[Instructions to follow]: All of the records below are to be copied exactly.

[Material shown]:
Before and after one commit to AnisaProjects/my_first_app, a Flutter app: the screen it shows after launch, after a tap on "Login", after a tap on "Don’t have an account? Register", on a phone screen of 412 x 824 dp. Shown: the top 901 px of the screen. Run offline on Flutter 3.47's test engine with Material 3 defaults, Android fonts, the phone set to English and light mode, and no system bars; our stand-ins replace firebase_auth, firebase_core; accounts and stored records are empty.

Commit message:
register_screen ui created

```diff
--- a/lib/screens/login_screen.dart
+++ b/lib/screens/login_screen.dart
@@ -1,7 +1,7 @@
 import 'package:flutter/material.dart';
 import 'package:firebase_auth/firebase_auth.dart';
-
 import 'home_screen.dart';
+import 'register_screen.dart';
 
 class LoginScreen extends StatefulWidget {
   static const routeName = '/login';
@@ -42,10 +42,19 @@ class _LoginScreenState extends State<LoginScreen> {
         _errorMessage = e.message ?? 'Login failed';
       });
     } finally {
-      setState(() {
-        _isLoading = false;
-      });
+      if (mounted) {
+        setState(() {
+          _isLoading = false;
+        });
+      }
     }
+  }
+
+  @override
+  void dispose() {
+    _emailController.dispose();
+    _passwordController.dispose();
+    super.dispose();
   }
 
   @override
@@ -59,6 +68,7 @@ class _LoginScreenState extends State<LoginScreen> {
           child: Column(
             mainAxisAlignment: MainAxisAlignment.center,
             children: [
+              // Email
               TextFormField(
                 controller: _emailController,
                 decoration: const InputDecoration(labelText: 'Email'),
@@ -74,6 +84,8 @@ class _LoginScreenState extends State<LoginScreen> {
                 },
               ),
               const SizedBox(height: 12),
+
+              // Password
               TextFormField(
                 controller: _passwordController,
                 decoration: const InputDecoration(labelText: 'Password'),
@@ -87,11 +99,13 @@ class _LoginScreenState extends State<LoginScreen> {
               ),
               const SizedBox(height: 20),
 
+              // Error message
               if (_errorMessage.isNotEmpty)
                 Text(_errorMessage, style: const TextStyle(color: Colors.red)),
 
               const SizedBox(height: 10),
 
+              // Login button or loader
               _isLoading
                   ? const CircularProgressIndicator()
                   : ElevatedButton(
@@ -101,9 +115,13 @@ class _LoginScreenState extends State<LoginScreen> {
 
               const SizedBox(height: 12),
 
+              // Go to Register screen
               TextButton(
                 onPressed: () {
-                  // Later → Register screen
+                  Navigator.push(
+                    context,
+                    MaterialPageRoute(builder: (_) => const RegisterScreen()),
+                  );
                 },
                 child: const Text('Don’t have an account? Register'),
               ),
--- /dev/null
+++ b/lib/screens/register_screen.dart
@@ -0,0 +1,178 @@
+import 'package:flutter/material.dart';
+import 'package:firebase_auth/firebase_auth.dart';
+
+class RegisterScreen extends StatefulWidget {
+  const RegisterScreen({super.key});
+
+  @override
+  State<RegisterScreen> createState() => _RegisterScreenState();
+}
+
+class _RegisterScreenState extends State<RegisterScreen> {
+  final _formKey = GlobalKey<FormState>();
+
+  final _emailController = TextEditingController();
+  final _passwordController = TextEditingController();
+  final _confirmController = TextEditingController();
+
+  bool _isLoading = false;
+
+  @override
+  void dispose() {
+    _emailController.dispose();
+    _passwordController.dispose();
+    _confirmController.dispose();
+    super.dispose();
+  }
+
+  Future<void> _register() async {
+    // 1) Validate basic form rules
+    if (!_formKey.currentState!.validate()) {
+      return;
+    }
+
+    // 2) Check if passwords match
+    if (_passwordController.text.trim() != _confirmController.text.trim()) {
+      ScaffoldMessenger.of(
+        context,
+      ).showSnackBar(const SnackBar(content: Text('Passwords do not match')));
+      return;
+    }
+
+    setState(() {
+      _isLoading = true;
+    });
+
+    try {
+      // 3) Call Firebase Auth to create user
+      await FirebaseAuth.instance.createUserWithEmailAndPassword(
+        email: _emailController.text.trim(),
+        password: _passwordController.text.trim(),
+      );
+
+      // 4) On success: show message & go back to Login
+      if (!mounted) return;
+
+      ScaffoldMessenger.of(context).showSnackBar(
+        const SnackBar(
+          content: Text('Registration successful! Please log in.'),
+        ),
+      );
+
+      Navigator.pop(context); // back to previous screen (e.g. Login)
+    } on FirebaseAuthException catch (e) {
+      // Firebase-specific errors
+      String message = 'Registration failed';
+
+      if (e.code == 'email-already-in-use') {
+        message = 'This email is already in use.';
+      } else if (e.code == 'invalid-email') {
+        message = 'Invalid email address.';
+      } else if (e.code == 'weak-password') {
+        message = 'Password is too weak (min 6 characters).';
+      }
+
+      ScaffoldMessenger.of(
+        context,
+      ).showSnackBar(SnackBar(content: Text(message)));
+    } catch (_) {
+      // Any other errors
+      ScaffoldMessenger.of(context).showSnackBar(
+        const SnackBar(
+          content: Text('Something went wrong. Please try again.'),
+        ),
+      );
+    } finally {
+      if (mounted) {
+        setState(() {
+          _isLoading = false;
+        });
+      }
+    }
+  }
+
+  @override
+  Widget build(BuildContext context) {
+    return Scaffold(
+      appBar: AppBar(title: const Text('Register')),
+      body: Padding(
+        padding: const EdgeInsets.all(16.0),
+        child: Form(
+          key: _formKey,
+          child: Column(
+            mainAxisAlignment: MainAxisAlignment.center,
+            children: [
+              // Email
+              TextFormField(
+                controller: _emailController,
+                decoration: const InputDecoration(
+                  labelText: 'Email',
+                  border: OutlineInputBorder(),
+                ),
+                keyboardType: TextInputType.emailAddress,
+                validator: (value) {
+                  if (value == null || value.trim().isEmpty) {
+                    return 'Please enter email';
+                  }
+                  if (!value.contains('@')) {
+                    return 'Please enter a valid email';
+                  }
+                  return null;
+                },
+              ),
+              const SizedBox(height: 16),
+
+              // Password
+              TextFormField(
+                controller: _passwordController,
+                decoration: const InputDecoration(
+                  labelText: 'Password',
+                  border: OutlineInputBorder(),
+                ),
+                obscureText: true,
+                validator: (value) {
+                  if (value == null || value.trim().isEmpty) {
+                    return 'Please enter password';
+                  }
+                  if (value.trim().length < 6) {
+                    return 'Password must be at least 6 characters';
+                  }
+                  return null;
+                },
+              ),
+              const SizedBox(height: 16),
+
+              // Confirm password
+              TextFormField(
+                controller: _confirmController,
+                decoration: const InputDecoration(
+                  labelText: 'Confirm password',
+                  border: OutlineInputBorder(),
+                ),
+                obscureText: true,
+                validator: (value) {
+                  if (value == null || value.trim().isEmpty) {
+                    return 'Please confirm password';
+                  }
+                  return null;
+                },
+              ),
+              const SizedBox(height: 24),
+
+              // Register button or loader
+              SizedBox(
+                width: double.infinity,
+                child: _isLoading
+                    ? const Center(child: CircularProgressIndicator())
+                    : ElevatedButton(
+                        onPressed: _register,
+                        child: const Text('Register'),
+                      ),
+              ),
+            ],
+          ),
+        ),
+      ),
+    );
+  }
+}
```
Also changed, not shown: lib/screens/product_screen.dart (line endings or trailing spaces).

[Answer below]:
Before and after one commit to AnisaProjects/my_first_app, a Flutter app: the screen it shows after launch, after a tap on "Login", after a tap on "Don’t have an account? Register", on a phone screen of 412 x 824 dp. Shown: the top 901 px of the screen. Run offline on Flutter 3.47's test engine with Material 3 defaults, Android fonts, the phone set to English and light mode, and no system bars; our stand-ins replace firebase_auth, firebase_core; accounts and stored records are empty.

Commit message:
register_screen ui created

```diff
--- a/lib/screens/login_screen.dart
+++ b/lib/screens/login_screen.dart
@@ -1,7 +1,7 @@
 import 'package:flutter/material.dart';
 import 'package:firebase_auth/firebase_auth.dart';
-
 import 'home_screen.dart';
+import 'register_screen.dart';
 
 class LoginScreen extends StatefulWidget {
   static const routeName = '/login';
@@ -42,10 +42,19 @@ class _LoginScreenState extends State<LoginScreen> {
         _errorMessage = e.message ?? 'Login failed';
       });
     } finally {
-      setState(() {
-        _isLoading = false;
-      });
+      if (mounted) {
+        setState(() {
+          _isLoading = false;
+        });
+      }
     }
+  }
+
+  @override
+  void dispose() {
+    _emailController.dispose();
+    _passwordController.dispose();
+    super.dispose();
   }
 
   @override
@@ -59,6 +68,7 @@ class _LoginScreenState extends State<LoginScreen> {
           child: Column(
             mainAxisAlignment: MainAxisAlignment.center,
             children: [
+              // Email
               TextFormField(
                 controller: _emailController,
                 decoration: const InputDecoration(labelText: 'Email'),
@@ -74,6 +84,8 @@ class _LoginScreenState extends State<LoginScreen> {
                 },
               ),
               const SizedBox(height: 12),
+
+              // Password
               TextFormField(
                 controller: _passwordController,
                 decoration: const InputDecoration(labelText: 'Password'),
@@ -87,11 +99,13 @@ class _LoginScreenState extends State<LoginScreen> {
               ),
               const SizedBox(height: 20),
 
+              // Error message
               if (_errorMessage.isNotEmpty)
                 Text(_errorMessage, style: const TextStyle(color: Colors.red)),
 
               const SizedBox(height: 10),
 
+              // Login button or loader
               _isLoading
                   ? const CircularProgressIndicator()
                   : ElevatedButton(
@@ -101,9 +115,13 @@ class _LoginScreenState extends State<LoginScreen> {
 
               const SizedBox(height: 12),
 
+              // Go to Register screen
               TextButton(
                 onPressed: () {
-                  // Later → Register screen
+                  Navigator.push(
+                    context,
+                    MaterialPageRoute(builder: (_) => const RegisterScreen()),
+                  );
                 },
                 child: const Text('Don’t have an account? Register'),
               ),
--- /dev/null
+++ b/lib/screens/register_screen.dart
@@ -0,0 +1,178 @@
+import 'package:flutter/material.dart';
+import 'package:firebase_auth/firebase_auth.dart';
+
+class RegisterScreen extends StatefulWidget {
+  const RegisterScreen({super.key});
+
+  @override
+  State<RegisterScreen> createState() => _RegisterScreenState();
+}
+
+class _RegisterScreenState extends State<RegisterScreen> {
+  final _formKey = GlobalKey<FormState>();
+
+  final _emailController = TextEditingController();
+  final _passwordController = TextEditingController();
+  final _confirmController = TextEditingController();
+
+  bool _isLoading = false;
+
+  @override
+  void dispose() {
+    _emailController.dispose();
+    _passwordController.dispose();
+    _confirmController.dispose();
+    super.dispose();
+  }
+
+  Future<void> _register() async {
+    // 1) Validate basic form rules
+    if (!_formKey.currentState!.validate()) {
+      return;
+    }
+
+    // 2) Check if passwords match
+    if (_passwordController.text.trim() != _confirmController.text.trim()) {
+      ScaffoldMessenger.of(
+        context,
+      ).showSnackBar(const SnackBar(content: Text('Passwords do not match')));
+      return;
+    }
+
+    setState(() {
+      _isLoading = true;
+    });
+
+    try {
+      // 3) Call Firebase Auth to create user
+      await FirebaseAuth.instance.createUserWithEmailAndPassword(
+        email: _emailController.text.trim(),
+        password: _passwordController.text.trim(),
+      );
+
+      // 4) On success: show message & go back to Login
+      if (!mounted) return;
+
+      ScaffoldMessenger.of(context).showSnackBar(
+        const SnackBar(
+          content: Text('Registration successful! Please log in.'),
+        ),
+      );
+
+      Navigator.pop(context); // back to previous screen (e.g. Login)
+    } on FirebaseAuthException catch (e) {
+      // Firebase-specific errors
+      String message = 'Registration failed';
+
+      if (e.code == 'email-already-in-use') {
+        message = 'This email is already in use.';
+      } else if (e.code == 'invalid-email') {
+        message = 'Invalid email address.';
+      } else if (e.code == 'weak-password') {
+        message = 'Password is too weak (min 6 characters).';
+      }
+
+      ScaffoldMessenger.of(
+        context,
+      ).showSnackBar(SnackBar(content: Text(message)));
+    } catch (_) {
+      // Any other errors
+      ScaffoldMessenger.of(context).showSnackBar(
+        const SnackBar(
+          content: Text('Something went wrong. Please try again.'),
+        ),
+      );
+    } finally {
+      if (mounted) {
+        setState(() {
+          _isLoading = false;
+        });
+      }
+    }
+  }
+
+  @override
+  Widget build(BuildContext context) {
+    return Scaffold(
+      appBar: AppBar(title: const Text('Register')),
+      body: Padding(
+        padding: const EdgeInsets.all(16.0),
+        child: Form(
+          key: _formKey,
+          child: Column(
+            mainAxisAlignment: MainAxisAlignment.center,
+            children: [
+              // Email
+              TextFormField(
+                controller: _emailController,
+                decoration: const InputDecoration(
+                  labelText: 'Email',
+                  border: OutlineInputBorder(),
+                ),
+                keyboardType: TextInputType.emailAddress,
+                validator: (value) {
+                  if (value == null || value.trim().isEmpty) {
+                    return 'Please enter email';
+                  }
+                  if (!value.contains('@')) {
+                    return 'Please enter a valid email';
+                  }
+                  return null;
+                },
+              ),
+              const SizedBox(height: 16),
+
+              // Password
+              TextFormField(
+                controller: _passwordController,
+                decoration: const InputDecoration(
+                  labelText: 'Password',
+                  border: OutlineInputBorder(),
+                ),
+                obscureText: true,
+                validator: (value) {
+                  if (value == null || value.trim().isEmpty) {
+                    return 'Please enter password';
+                  }
+                  if (value.trim().length < 6) {
+                    return 'Password must be at least 6 characters';
+                  }
+                  return null;
+                },
+              ),
+              const SizedBox(height: 16),
+
+              // Confirm password
+              TextFormField(
+                controller: _confirmController,
+                decoration: const InputDecoration(
+                  labelText: 'Confirm password',
+                  border: OutlineInputBorder(),
+                ),
+                obscureText: true,
+                validator: (value) {
+                  if (value == null || value.trim().isEmpty) {
+                    return 'Please confirm password';
+                  }
+                  return null;
+                },
+              ),
+              const SizedBox(height: 24),
+
+              // Register button or loader
+              SizedBox(
+                width: double.infinity,
+                child: _isLoading
+                    ? const Center(child: CircularProgressIndicator())
+                    : ElevatedButton(
+                        onPressed: _register,
+                        child: const Text('Register'),
+                      ),
+              ),
+            ],
+          ),
+        ),
+      ),
+    );
+  }
+}
```
Also changed, not shown: lib/screens/product_screen.dart (line endings or trailing spaces).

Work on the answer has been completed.